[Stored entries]
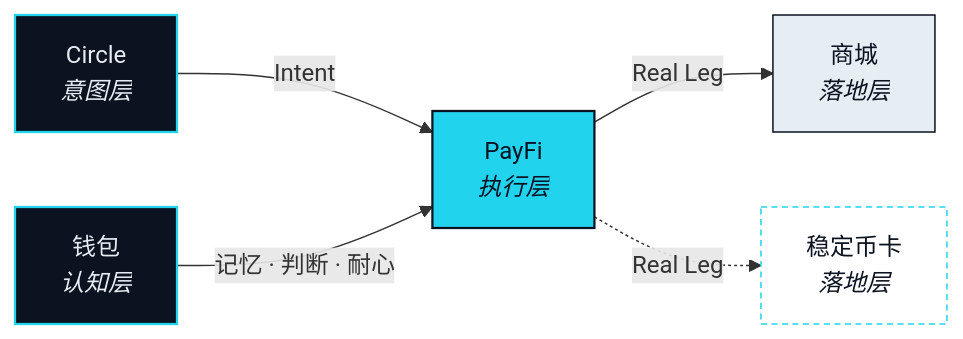
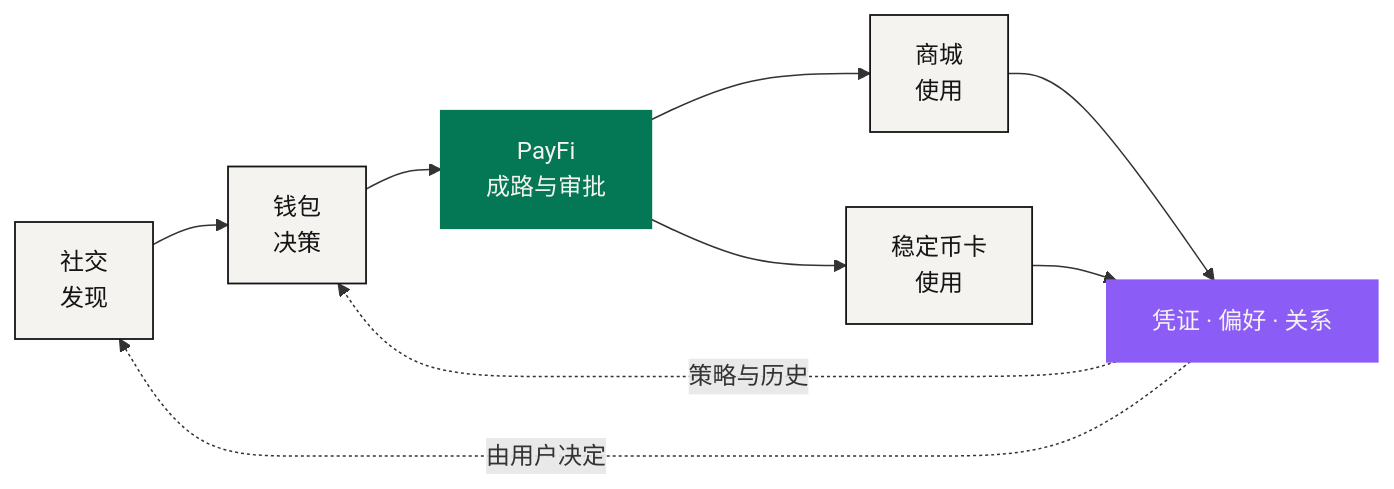
One commit to NEXONMarkets/NEXON-Whitepaper changed the diagram in docs/zh/04-product-stack/README.md. Above: the diagram before and after it, drawn with Mermaid. The commit also changed other lines of this file and 85 other files, not shown here.

````diff
--- a/docs/zh/04-product-stack/README.md
+++ b/docs/zh/04-product-stack/README.md
@@ -27,16 +58,17 @@
 ```mermaid
 flowchart LR
-    C["Circle<br/><i>意图层</i>"] -->|"Intent"| P["PayFi<br/><i>执行层</i>"]
-    W["钱包<br/><i>认知层</i>"] -->|"记忆 · 判断 · 耐心"| P
-    P -->|"Real Leg"| M["商城<br/><i>落地层</i>"]
-    P -.->|"Real Leg"| K["稳定币卡<br/><i>落地层</i>"]
-    %% NEXON palette v0 · placeholder until VI locks
-    classDef navy  fill:#0B1220,stroke:#22D3EE,stroke-width:1.5px,color:#E6EDF3
-    classDef cyan  fill:#22D3EE,stroke:#0B1220,stroke-width:1.5px,color:#0B1220
-    classDef light fill:#E6EDF3,stroke:#0B1220,stroke-width:1px,color:#0B1220
-    classDef ghost fill:#FFFFFF,stroke:#22D3EE,stroke-width:1px,stroke-dasharray:4 3,color:#0B1220
-    class C,W navy
-    class P cyan
-    class M light
-    class K ghost
+    S["社交<br/>发现"] --> W["钱包<br/>决策"]
+    W --> P["PayFi<br/>成路与审批"]
+    P --> M["商城<br/>使用"]
+    P --> C["稳定币卡<br/>使用"]
+    M --> R["凭证 · 偏好 · 关系"]
+    C --> R
+    R -. "由用户决定" .-> S
+    R -. "策略与历史" .-> W
+    classDef anchor fill:#047854,stroke:#047854,stroke-width:1.5px,color:#F5F3F0
+    classDef engine fill:#8B5CF6,stroke:#8B5CF6,stroke-width:1.5px,color:#F5F3F0
+    classDef solid  fill:#F5F3F0,stroke:#141414,stroke-width:1.2px,color:#141414
+    class S,W,M,C solid
+    class P anchor
+    class R engine
 ```
````
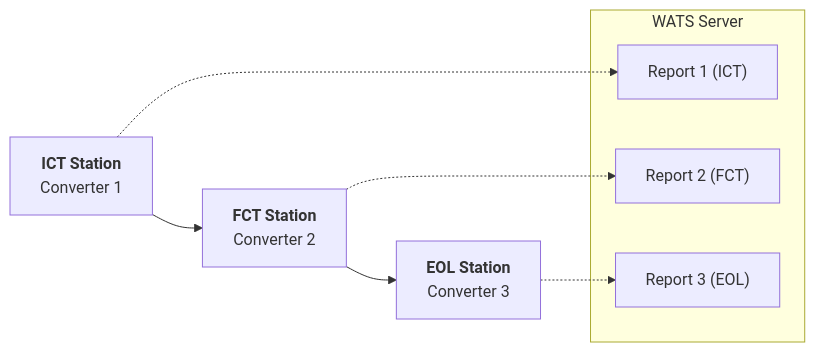
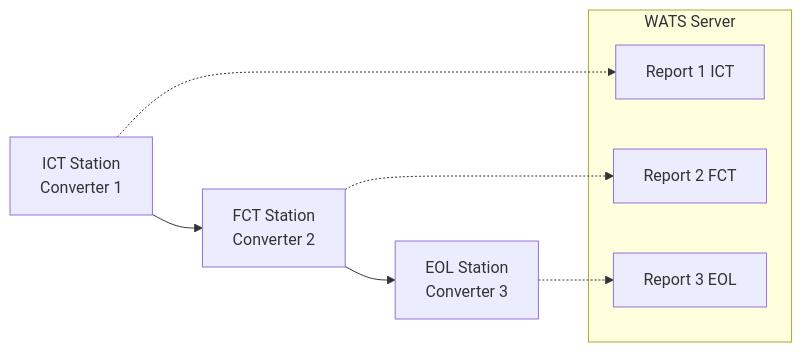
Before and after one commit to olreppe/pyWATS: the diagram in docs/guides/integration-patterns.md, drawn with Mermaid. The commit also changed 3 other files, not shown here.

First line of the commit message:
Fix Mermaid syntax - remove HTML tags for better compatibility

````diff
--- a/docs/guides/integration-patterns.md
+++ b/docs/guides/integration-patterns.md
@@ -259,18 +259,23 @@
 ```mermaid
 flowchart LR
-    ICT["<b>ICT Station</b><br/>Converter 1"]
-    FCT["<b>FCT Station</b><br/>Converter 2"]
-    EOL["<b>EOL Station</b><br/>Converter 3"]
+    ICT["ICT Station
+    Converter 1"]
+    
+    FCT["FCT Station
+    Converter 2"]
+    
+    EOL["EOL Station
+    Converter 3"]
     
     ICT --> FCT --> EOL
     
     subgraph WATS["WATS Server"]
-        Report1["Report 1 (ICT)"]
-        Report2["Report 2 (FCT)"]
-        Report3["Report 3 (EOL)"]
+        Report1["Report 1 ICT"]
+        Report2["Report 2 FCT"]
+        Report3["Report 3 EOL"]
     end
     
     ICT -.-> Report1
     FCT -.-> Report2
     EOL -.-> Report3
 ```
````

What you have to do:
Copy the lines from the entries above in which the word "here" appears.

Solution for this task:
One commit to NEXONMarkets/NEXON-Whitepaper changed the diagram in docs/zh/04-product-stack/README.md. Above: the diagram before and after it, drawn with Mermaid. The commit also changed other lines of this file and 85 other files, not shown here.
Before and after one commit to olreppe/pyWATS: the diagram in docs/guides/integration-patterns.md, drawn with Mermaid. The commit also changed 3 other files, not shown here.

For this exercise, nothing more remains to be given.